Structured diff data
::::

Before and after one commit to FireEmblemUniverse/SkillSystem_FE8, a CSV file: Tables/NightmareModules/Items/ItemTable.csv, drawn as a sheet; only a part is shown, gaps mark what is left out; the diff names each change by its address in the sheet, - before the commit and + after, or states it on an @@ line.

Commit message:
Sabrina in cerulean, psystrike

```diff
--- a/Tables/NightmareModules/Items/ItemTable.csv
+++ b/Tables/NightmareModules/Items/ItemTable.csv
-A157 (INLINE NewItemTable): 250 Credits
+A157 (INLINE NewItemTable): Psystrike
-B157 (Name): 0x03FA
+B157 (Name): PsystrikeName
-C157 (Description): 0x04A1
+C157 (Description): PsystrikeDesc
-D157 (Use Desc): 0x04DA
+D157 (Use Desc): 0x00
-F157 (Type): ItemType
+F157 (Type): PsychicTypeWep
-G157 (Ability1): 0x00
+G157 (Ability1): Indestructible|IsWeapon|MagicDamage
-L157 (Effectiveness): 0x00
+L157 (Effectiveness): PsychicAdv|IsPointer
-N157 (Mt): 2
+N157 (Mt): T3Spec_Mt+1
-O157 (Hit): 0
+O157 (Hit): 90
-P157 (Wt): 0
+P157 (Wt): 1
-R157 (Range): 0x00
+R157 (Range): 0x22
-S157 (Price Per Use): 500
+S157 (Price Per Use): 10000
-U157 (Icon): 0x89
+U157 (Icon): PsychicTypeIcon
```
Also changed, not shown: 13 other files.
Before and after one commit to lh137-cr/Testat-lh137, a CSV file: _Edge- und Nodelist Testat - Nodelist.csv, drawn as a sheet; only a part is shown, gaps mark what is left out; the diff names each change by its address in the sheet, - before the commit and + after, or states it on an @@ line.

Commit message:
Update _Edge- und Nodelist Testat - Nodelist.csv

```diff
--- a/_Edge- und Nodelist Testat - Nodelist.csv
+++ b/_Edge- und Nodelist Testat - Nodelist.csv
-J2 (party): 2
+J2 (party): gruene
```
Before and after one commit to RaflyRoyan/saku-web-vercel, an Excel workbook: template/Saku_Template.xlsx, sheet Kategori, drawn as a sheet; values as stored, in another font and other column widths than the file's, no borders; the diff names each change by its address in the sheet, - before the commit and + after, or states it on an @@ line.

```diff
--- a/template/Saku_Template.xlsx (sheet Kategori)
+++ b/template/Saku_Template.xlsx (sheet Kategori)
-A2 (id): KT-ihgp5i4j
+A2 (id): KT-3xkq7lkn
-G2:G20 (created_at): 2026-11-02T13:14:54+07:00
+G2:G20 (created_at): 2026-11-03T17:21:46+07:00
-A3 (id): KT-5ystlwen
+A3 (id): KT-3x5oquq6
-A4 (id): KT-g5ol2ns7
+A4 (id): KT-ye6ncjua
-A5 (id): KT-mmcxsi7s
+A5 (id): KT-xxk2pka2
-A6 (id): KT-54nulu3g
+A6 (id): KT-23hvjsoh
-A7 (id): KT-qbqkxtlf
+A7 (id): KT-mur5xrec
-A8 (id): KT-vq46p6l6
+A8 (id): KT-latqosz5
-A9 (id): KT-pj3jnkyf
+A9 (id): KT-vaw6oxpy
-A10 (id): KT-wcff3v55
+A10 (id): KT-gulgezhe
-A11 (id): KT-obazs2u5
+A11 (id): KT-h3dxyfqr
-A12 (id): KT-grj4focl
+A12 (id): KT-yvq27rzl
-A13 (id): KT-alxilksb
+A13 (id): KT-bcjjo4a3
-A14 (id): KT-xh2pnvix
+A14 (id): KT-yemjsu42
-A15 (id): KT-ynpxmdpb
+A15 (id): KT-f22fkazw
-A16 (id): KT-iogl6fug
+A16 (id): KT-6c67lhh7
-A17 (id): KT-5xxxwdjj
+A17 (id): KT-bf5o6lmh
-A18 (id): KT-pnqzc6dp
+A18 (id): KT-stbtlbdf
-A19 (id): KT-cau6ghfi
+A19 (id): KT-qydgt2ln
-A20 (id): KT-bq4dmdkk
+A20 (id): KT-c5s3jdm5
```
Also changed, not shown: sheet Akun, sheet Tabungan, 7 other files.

::::

Action item>
Gather up, from the records above, each line where the word "INLINE" appears.

Result of this exercise>
-A157 (INLINE NewItemTable): 250 Credits
+A157 (INLINE NewItemTable): Psystrike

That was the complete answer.